Lead compounds are fairly poisonous: they slowly build up in the body and cause many harmful effects. But lead metal is very inert and you would need to do something fairly risky with it to create much likleihood of generating dangerous lead compounds.

Don't eat it, for example.
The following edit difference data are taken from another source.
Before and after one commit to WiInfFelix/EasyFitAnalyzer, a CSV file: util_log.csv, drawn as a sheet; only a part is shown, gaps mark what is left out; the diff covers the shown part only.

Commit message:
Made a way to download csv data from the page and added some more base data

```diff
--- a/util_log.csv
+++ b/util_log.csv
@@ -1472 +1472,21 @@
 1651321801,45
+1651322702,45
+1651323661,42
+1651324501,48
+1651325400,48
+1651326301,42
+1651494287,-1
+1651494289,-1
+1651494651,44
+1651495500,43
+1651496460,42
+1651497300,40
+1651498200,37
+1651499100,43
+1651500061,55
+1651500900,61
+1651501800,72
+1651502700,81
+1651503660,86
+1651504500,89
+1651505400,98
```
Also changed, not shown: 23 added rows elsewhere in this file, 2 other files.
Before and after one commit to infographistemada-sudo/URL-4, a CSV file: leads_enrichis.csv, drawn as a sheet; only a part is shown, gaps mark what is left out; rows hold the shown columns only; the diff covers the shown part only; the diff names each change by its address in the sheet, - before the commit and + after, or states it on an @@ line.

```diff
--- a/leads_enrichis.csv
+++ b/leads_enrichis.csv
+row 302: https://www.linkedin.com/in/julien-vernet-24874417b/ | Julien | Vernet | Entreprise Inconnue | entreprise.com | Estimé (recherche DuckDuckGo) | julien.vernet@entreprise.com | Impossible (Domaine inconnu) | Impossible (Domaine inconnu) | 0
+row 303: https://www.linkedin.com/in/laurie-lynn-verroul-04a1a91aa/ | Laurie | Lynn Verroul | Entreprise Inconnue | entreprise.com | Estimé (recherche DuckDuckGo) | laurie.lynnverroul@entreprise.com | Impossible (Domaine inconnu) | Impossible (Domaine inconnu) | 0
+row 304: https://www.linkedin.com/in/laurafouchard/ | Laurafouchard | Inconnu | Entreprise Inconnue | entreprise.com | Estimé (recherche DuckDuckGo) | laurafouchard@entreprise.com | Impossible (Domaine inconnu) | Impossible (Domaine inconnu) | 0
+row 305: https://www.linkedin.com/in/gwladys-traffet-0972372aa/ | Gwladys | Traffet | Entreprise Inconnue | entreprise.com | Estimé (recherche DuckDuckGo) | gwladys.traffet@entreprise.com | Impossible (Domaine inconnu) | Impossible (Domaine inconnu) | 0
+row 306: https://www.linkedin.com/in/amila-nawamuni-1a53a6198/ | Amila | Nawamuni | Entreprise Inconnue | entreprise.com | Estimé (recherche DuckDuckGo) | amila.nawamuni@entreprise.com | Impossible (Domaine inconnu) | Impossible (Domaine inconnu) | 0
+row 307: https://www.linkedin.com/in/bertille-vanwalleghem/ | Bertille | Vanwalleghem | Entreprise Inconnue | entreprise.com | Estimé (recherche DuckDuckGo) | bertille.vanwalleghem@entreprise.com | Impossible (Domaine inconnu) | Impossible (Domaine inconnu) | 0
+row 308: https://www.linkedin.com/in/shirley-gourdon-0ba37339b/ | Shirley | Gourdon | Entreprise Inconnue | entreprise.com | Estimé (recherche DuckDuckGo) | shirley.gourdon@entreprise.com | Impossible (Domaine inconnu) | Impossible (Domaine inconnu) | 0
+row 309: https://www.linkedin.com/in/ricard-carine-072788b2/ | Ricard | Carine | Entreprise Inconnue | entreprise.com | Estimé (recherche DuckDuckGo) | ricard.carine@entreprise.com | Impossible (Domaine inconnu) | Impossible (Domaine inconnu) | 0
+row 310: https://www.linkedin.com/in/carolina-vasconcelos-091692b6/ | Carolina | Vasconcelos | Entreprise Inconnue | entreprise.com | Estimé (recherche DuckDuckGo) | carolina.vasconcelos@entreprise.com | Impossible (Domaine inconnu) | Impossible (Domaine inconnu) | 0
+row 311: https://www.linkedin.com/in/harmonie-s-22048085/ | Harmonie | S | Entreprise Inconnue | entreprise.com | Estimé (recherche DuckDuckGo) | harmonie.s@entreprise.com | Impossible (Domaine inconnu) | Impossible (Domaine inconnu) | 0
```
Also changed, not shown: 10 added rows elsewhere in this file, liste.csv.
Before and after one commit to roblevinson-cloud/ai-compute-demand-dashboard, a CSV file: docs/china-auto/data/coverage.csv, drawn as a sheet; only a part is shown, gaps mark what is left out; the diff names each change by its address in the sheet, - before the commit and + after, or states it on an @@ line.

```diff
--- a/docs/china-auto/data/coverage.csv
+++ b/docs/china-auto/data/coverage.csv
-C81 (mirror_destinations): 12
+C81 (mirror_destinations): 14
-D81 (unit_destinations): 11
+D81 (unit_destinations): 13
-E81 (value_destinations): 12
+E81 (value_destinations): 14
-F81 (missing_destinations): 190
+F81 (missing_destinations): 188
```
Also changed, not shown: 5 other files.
Don't put it in contact with food (especially acidic foods which can solubilise lead). But normal handling should not be a problem.

Lead is so inert that it has been used to pipe clean water supplies to people for most of history (or at least the parts of history where somebody had access to clean water). This is safe unless the water supply is particularly acidic and leaches lead from the pipes.

In short: don't worry about lumps of lead.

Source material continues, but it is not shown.